Work order:
Keep the pictures out, please, and set down every record exactly.

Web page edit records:
>>>>

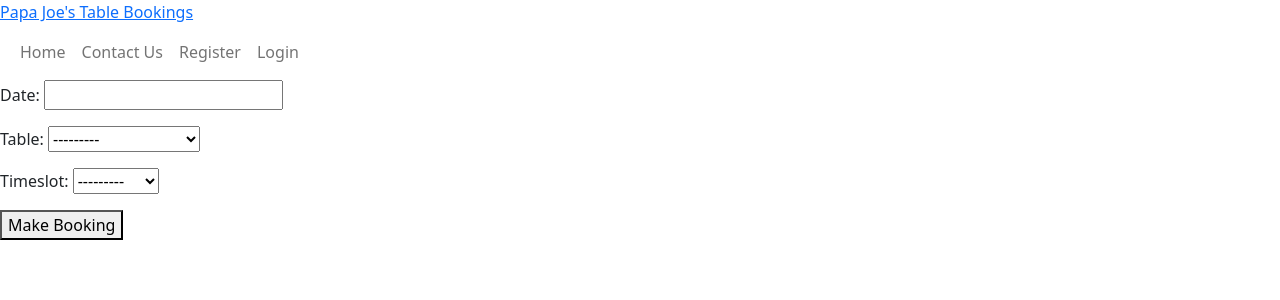
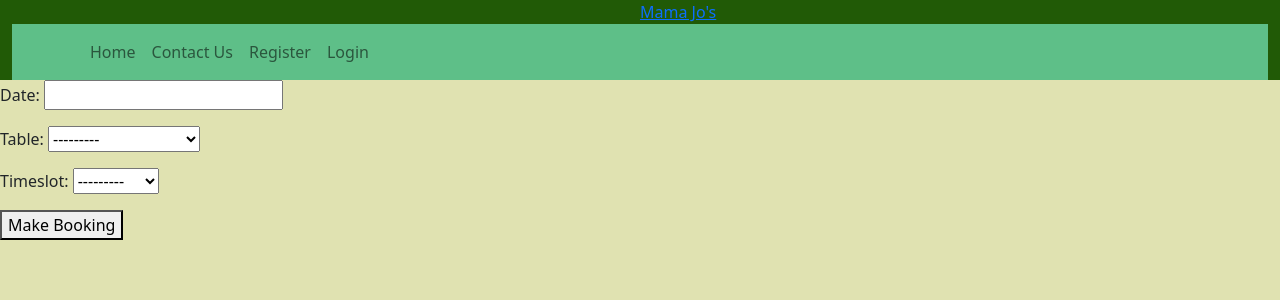
Before and after one commit to KeyWarden/Project-4-Restaurant-Booking-System, a Django app: page /booking/ in a window 1280 px wide. Shown: the top 300 px of the page. Run offline with Django 3.2, Linux system fonts and the light colour scheme; data comes from the database, SQL or seed files in the repository.

Commit message:
add site_page template colour styling

```diff
--- a/booking/templates/booking/site_page.html
+++ b/booking/templates/booking/site_page.html
@@ -9,14 +9,27 @@
     <script src="https://cdn.jsdelivr.net/npm/bootstrap@5.0.1/dist/js/bootstrap.bundle.min.js"
         integrity="sha384-gtEjrD/SeCtmISkJkNUaaKMoLD0//ElJ19smozuHV6z3Iehds+3Ulb9Bn9Plx0x4" crossorigin="anonymous">
     </script>
+    <style>
+        .bg-header {
+            background-color: #215A06;
+        }
+
+        .bg-emerald {
+            background-color: #5EBF88;
+        }
+
+        .bg-vanilla {
+            background-color: #E0E2B1;
+        }
+    </style>
     {% block title %}
     {% endblock %}
 </head>
-<body>
-    <header>
-        <a href="/" class="logo">Papa Joe's Table Bookings</a>
-        <nav class="navbar navbar-expand-lg navbar-light bg-white">
-            <div class="container-fluid">
+<body class="bg-vanilla">
+    <header class="container-fluid bg-header position-relative">
+        <a href="/" class="position-sticky top-0 start-50 translate-middle-x">Mama Jo's</a>
+        <nav class="navbar navbar-expand-lg navbar-light bg-emerald position-relative">
+            <div class="container">
                 <button class="navbar-toggler" type="button" data-bs-toggle="collapse" data-bs-target="#navbarText"
                     aria-controls="navbarText" aria-expanded="false" aria-label="Toggle navigation">
                     <span class="navbar-toggler-icon"></span>
@@ -45,7 +58,5 @@
 
     {% block content %}
     {% endblock %}
-
-    <footer></footer>
 </body>
 </html>
```
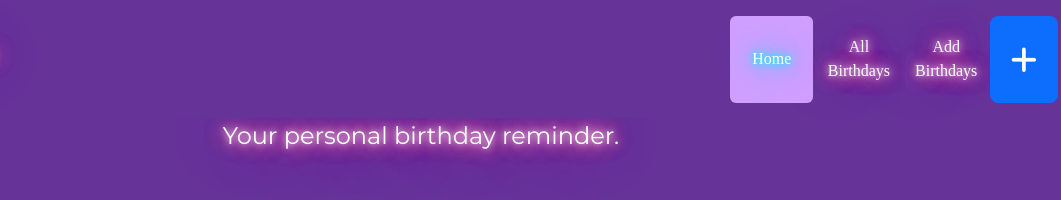
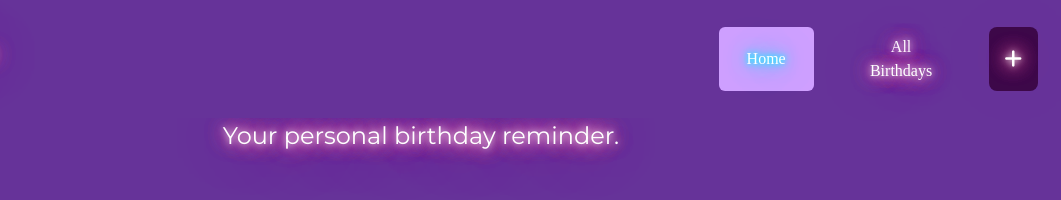
Before and after one commit to NoelMathw/ReminAdore, a plain HTML site: page wwwroot/index.html in a window 1280 px wide. Shown: the full height of the page, 219-1280 px from the left. Drawn offline with nearby package versions, Linux system fonts and the light colour scheme.

Commit message:
Going with the plus sign. Made it perfect

```diff
--- a/wwwroot/css/style.css
+++ b/wwwroot/css/style.css
@@ -18,18 +18,20 @@ body {
     font-size: 100%;
     font-family: "Arial Rounded MT";
     font-optical-sizing: auto;
-    margin: 0px 2px 0px 2px;
-    padding: 5px 5px 5px 5px;
+    margin: 0px 20px 0px 20px;
 }
 .nav-pills .nav-link.active {
         color: white;
         text-shadow: 0 0 5px #00ffff, 0 0 10px #00ffff, 0 0 20px #00ffff, 0 0 40px #00ffff;
         background-color: #CF9FFF;
-        /*order: solid #663399;*/
 }
-.big-plus-button {
-    font-size: 30px; /* Adjust size as needed */
-    padding: 20px; /* Adjust padding as needed */
+.AddB {
+    background-color: #3C0949;
+    color: white;
+    text-shadow: 0 0 7px #fff, 0 0 20px #fff, 0 0 20px #ff0080, 0 0 20px #ff0080, 0 0 70px #ff0080;
+    font-size: 20px; /* Adjust size as needed */
+    padding: 15px;
+    margin: 0px 20px 0px 20px;
 }
 
 /*Styling Logoname*/
--- a/wwwroot/index.html
+++ b/wwwroot/index.html
@@ -35,8 +35,7 @@
         <nav class="nav nav-pills nav-justified">
             <button class="nav-link active Home">Home</button>
             <button class="nav-link AllB">All Birthdays</button>
-            <button class="nav-link AddB">Add Birthdays</button>
-            <button class="btn btn-primary btn-lg big-plus-button">
+            <button class="btn btn-lg AddB">
                 <i class="fa fa-plus"></i>
             </button>
         </nav>
--- a/wwwroot/js/script.js
+++ b/wwwroot/js/script.js
@@ -36,7 +36,7 @@ const AllB = document.querySelector(".AllB");
 const AddB = document.querySelector(".AddB");
 
 
-//Functions which change page according to page user selects
+//Functions which change page according to navigation button user selects
 function runHomePage() {
     Home.classList.add('active');
     AllB.classList.remove('active');
@@ -50,9 +50,8 @@ function runAllBPage() {
 }
 
 function runAddBPage() {
-    AddB.classList.add('active');
-    Home.classList.remove('active');
-    AllB.classList.remove('active');
+    //addReminder();
+    runHomePage();
 }
 
 
```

<<<<

Written answer:
Before and after one commit to KeyWarden/Project-4-Restaurant-Booking-System, a Django app: page /booking/ in a window 1280 px wide. Shown: the top 300 px of the page. Run offline with Django 3.2, Linux system fonts and the light colour scheme; data comes from the database, SQL or seed files in the repository.

Commit message:
add site_page template colour styling

```diff
--- a/booking/templates/booking/site_page.html
+++ b/booking/templates/booking/site_page.html
@@ -9,14 +9,27 @@
     <script src="https://cdn.jsdelivr.net/npm/bootstrap@5.0.1/dist/js/bootstrap.bundle.min.js"
         integrity="sha384-gtEjrD/SeCtmISkJkNUaaKMoLD0//ElJ19smozuHV6z3Iehds+3Ulb9Bn9Plx0x4" crossorigin="anonymous">
     </script>
+    <style>
+        .bg-header {
+            background-color: #215A06;
+        }
+
+        .bg-emerald {
+            background-color: #5EBF88;
+        }
+
+        .bg-vanilla {
+            background-color: #E0E2B1;
+        }
+    </style>
     {% block title %}
     {% endblock %}
 </head>
-<body>
-    <header>
-        <a href="/" class="logo">Papa Joe's Table Bookings</a>
-        <nav class="navbar navbar-expand-lg navbar-light bg-white">
-            <div class="container-fluid">
+<body class="bg-vanilla">
+    <header class="container-fluid bg-header position-relative">
+        <a href="/" class="position-sticky top-0 start-50 translate-middle-x">Mama Jo's</a>
+        <nav class="navbar navbar-expand-lg navbar-light bg-emerald position-relative">
+            <div class="container">
                 <button class="navbar-toggler" type="button" data-bs-toggle="collapse" data-bs-target="#navbarText"
                     aria-controls="navbarText" aria-expanded="false" aria-label="Toggle navigation">
                     <span class="navbar-toggler-icon"></span>
@@ -45,7 +58,5 @@
 
     {% block content %}
     {% endblock %}
-
-    <footer></footer>
 </body>
 </html>
```
Before and after one commit to NoelMathw/ReminAdore, a plain HTML site: page wwwroot/index.html in a window 1280 px wide. Shown: the full height of the page, 219-1280 px from the left. Drawn offline with nearby package versions, Linux system fonts and the light colour scheme.

Commit message:
Going with the plus sign. Made it perfect

```diff
--- a/wwwroot/css/style.css
+++ b/wwwroot/css/style.css
@@ -18,18 +18,20 @@ body {
     font-size: 100%;
     font-family: "Arial Rounded MT";
     font-optical-sizing: auto;
-    margin: 0px 2px 0px 2px;
-    padding: 5px 5px 5px 5px;
+    margin: 0px 20px 0px 20px;
 }
 .nav-pills .nav-link.active {
         color: white;
         text-shadow: 0 0 5px #00ffff, 0 0 10px #00ffff, 0 0 20px #00ffff, 0 0 40px #00ffff;
         background-color: #CF9FFF;
-        /*order: solid #663399;*/
 }
-.big-plus-button {
-    font-size: 30px; /* Adjust size as needed */
-    padding: 20px; /* Adjust padding as needed */
+.AddB {
+    background-color: #3C0949;
+    color: white;
+    text-shadow: 0 0 7px #fff, 0 0 20px #fff, 0 0 20px #ff0080, 0 0 20px #ff0080, 0 0 70px #ff0080;
+    font-size: 20px; /* Adjust size as needed */
+    padding: 15px;
+    margin: 0px 20px 0px 20px;
 }
 
 /*Styling Logoname*/
--- a/wwwroot/index.html
+++ b/wwwroot/index.html
@@ -35,8 +35,7 @@
         <nav class="nav nav-pills nav-justified">
             <button class="nav-link active Home">Home</button>
             <button class="nav-link AllB">All Birthdays</button>
-            <button class="nav-link AddB">Add Birthdays</button>
-            <button class="btn btn-primary btn-lg big-plus-button">
+            <button class="btn btn-lg AddB">
                 <i class="fa fa-plus"></i>
             </button>
         </nav>
--- a/wwwroot/js/script.js
+++ b/wwwroot/js/script.js
@@ -36,7 +36,7 @@ const AllB = document.querySelector(".AllB");
 const AddB = document.querySelector(".AddB");
 
 
-//Functions which change page according to page user selects
+//Functions which change page according to navigation button user selects
 function runHomePage() {
     Home.classList.add('active');
     AllB.classList.remove('active');
@@ -50,9 +50,8 @@ function runAllBPage() {
 }
 
 function runAddBPage() {
-    AddB.classList.add('active');
-    Home.classList.remove('active');
-    AllB.classList.remove('active');
+    //addReminder();
+    runHomePage();
 }
 
 
```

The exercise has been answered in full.